Today marks the tenth anniversary of the rail disaster at Buizingen in Flemish Brabant, when two trains collided, killing 19 people and injuring 310.
The accident took place at 08.28 on a Monday morning, when a stop train riding from Leuven to Halle ran into an intercity train travelling in the opposite direction on the same track from Quiévrain to Liege, close to Buizingen station.
Emergency services were on the scene rapidly, but their work was hampered by the cold and snow on the tracks.
Today’s ceremony will see Lodewijk De Witte, governor of Flemish Brabant, lay a commemorative wreath at the scene, together with his Hainaut counterpart Tommy Leclercq and Marc Snoeckx, mayor of Halle.
The ceremony will also be attended by survivors and relatives of the dead, as well as representatives of the emergency services who took part in the rescue operation.
Earlier this week, the VRT spoke to Rudy Dewinter of the Halle fire service, who was one of the first to arrive on the scene.
“The thing that stays with me the most is the ringing of mobile phones in the wrecked train carriages,” he said. “All of them the phones of people who were hoping for an answer from a missing family member.
“I was on call that day. We got a call about an accident with a train, one of the carriages had overturned. That’s all we knew. But when we arrived we saw right away how enormous the damage was. Pylons carrying cables were brought down, carriages derailed.”
He borrowed the baton from a police officer and used it to break the window of one of the derailed carriages. “I managed to crawl inside. I immediately saw the wounded, some with slight injuries, others badly hurt. It took hours for those people to be evacuated.”
The Halle-Vilvoorde prosecutor’s office carried out an investigation, and last December a court concluded the driver of the stop train had contributed to the cause of the accident, and that both the rail authority SNCB and the rail infrastructure company Infrabel were also responsible.

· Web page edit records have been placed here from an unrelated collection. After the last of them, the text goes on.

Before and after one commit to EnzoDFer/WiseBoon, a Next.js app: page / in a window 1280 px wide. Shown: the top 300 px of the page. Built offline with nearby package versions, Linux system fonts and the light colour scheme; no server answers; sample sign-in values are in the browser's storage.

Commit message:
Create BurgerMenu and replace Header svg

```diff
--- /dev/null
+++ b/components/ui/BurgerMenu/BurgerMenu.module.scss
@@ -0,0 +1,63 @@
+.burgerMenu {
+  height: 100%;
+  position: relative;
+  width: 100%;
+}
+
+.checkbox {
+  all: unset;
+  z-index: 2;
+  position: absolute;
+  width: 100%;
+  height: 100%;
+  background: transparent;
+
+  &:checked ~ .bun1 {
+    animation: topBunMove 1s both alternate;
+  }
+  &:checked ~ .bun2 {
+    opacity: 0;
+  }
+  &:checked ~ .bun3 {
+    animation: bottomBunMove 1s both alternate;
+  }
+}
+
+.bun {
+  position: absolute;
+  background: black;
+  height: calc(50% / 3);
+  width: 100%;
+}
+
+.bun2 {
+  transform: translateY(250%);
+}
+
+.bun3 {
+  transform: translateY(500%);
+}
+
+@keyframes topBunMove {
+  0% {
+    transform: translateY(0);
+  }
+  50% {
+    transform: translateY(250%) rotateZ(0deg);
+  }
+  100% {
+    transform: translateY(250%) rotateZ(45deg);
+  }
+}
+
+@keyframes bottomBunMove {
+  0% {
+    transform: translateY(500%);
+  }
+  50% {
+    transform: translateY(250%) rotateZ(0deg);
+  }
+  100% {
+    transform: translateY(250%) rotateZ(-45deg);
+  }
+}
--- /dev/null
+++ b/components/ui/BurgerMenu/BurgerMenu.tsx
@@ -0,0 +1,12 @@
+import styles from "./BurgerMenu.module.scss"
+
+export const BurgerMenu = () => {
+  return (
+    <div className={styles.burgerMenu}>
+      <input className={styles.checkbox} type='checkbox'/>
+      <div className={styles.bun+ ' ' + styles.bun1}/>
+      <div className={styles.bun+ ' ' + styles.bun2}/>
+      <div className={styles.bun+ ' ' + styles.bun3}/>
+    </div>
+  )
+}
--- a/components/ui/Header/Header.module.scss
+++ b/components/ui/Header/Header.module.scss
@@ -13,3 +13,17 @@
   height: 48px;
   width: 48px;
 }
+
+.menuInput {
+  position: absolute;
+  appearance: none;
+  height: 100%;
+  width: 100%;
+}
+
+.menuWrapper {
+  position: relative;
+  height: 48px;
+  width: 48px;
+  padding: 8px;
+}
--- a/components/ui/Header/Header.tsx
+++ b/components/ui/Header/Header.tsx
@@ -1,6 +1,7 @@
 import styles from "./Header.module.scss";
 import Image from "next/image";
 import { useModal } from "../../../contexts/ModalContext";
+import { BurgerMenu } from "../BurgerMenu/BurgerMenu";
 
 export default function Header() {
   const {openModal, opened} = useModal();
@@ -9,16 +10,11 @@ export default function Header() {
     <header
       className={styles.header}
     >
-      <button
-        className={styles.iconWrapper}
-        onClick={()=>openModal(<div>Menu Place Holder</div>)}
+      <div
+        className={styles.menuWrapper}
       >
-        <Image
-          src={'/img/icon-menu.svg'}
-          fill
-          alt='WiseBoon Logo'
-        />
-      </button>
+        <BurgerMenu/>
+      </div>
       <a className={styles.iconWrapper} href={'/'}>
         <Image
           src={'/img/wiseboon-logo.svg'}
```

The SNCB was fined €550,000, as was Infrabel, although half of that sum was suspended in their case.
Infrabel decided to appeal, arguing that the conclusions in the verdict of the court called into question the very functioning of the rail system.
The prosecution is also appealing the sentences in the case of Infrabel, which it considers should be punished at least as heavily as the SNCB.